In 1821, Moreau was ordained a priest for the diocese, later becoming a seminary professor, teaching philosophy and theology while enthusiastically continuing his pastoral duties. 

By 1835, Moreau had organized a group of young and energetic “auxiliary priests” whose mission was to travel the diocese, assisting in educational and spiritual growth programs at parishes. That same year, Bishop Jean-Baptiste Bouvier asked him to oversee the Brothers of St. Joseph, a group of educators founded by Rev. Jacques-François Dujarié. Two years later on March 1, 1837, Fr. Moreau merged the priests and brothers and the association took its name from the small French town outside of Le Mans from which it was based, Sainte-Croix.
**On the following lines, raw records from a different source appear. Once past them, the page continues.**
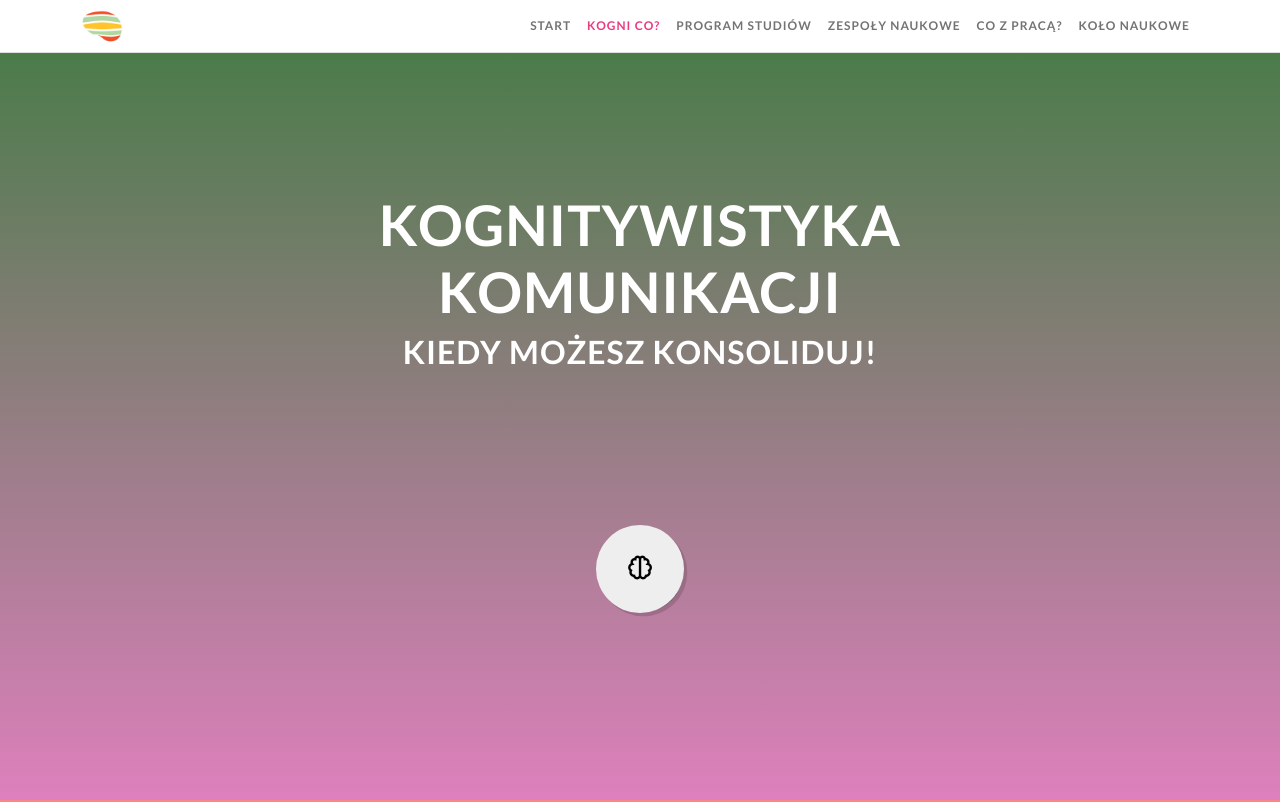
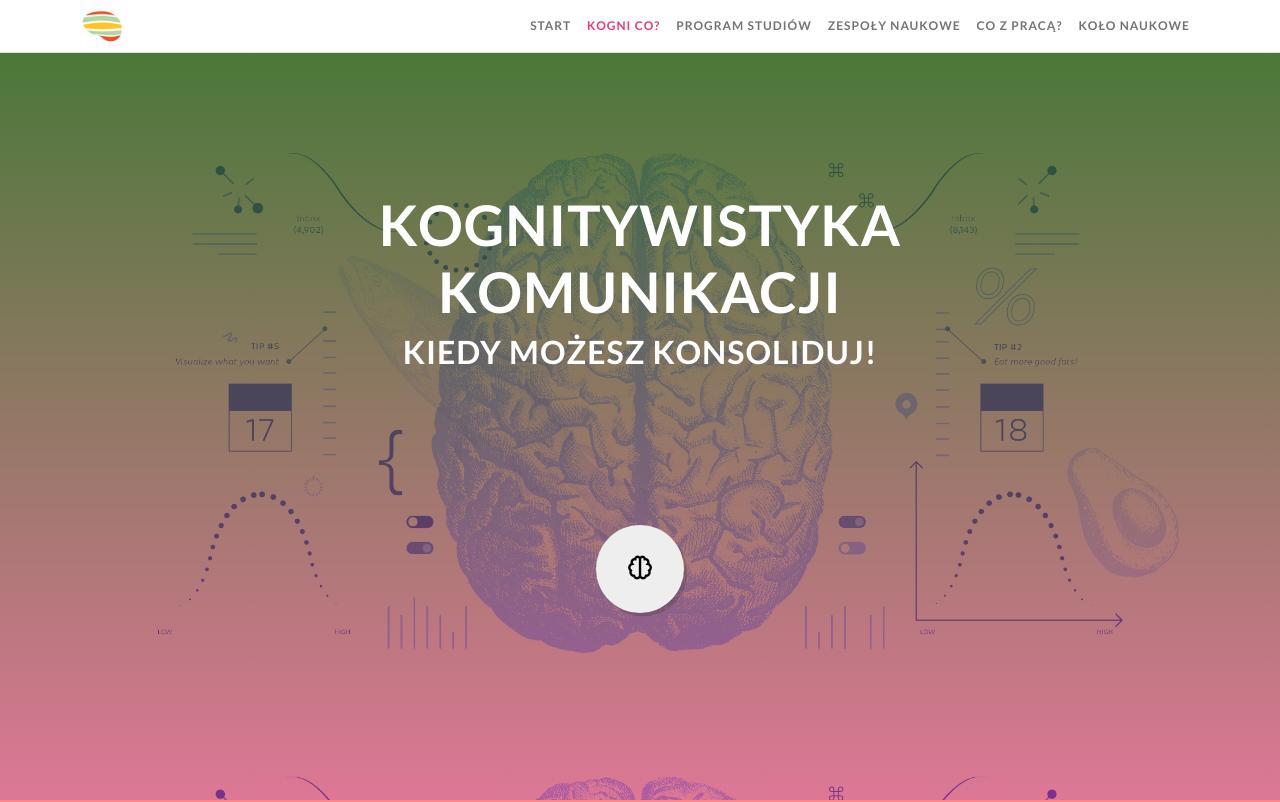
Before and after one commit to kzuzaniuk/Kogniweb, a plain HTML site: page index.html in a window 1280 px wide. Shown: the top 802 px of the page. Drawn offline with nearby package versions, Linux system fonts and the light colour scheme.

Commit message:
fixed background

```diff
--- a/css/style.css
+++ b/css/style.css
@@ -70,7 +70,7 @@ section {
 
 /* PIERWSZA SEKCJA */
 #start {
-    background: linear-gradient(rgba(17, 90, 18, 0.8), rgba(189, 1, 123, 0.5)), url(../img/brand-4205-hack-your-career-with-cognitive-science.png);
+    background: linear-gradient(rgba(17, 90, 18, 0.8), rgba(189, 1, 123, 0.5)), url(/assets/brand-4205-hack-your-career-with-cognitive-science.png);
     min-height: 100vh;
     background-position: center;
     background-attachment: fixed;
```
The new order’s name became Congregatio a Sancta Cruce (hence the initials C.S.C.), which literally means “Congregation of Holy Cross.” 

The Cross soon became an integral part of his community’s spirituality. The motto of the congregation is Ave Crux, Spes Unica, which means “Hail the Cross, Our Only Hope” — calling on the community to “learn how even the Cross can be borne as a gift.” 

Blessed Moreau’s vision was to complete and maximize the spiritual vigor of this association — to give it “one heart, one soul” — by modeling it after the Holy Family and bringing into it a group of sisters who would also be involved in education and evangelization. 

Reflecting his association’s zeal to make God known, loved and served, Moreau started sending members to other countries, including Algeria, Canada, Bangladesh and the United States. He sent seven young men — six brothers and Rev. Edward Sorin — to the United States, where in 1842, they founded the University of Notre Dame. In 1857, the Holy See officially declared Moreau’s group to be a religious congregation and the Congregation of Holy Cross was born. 

Died: January 20, 1873 

Beatified: September 15, 2007 by Pope Benedict XVI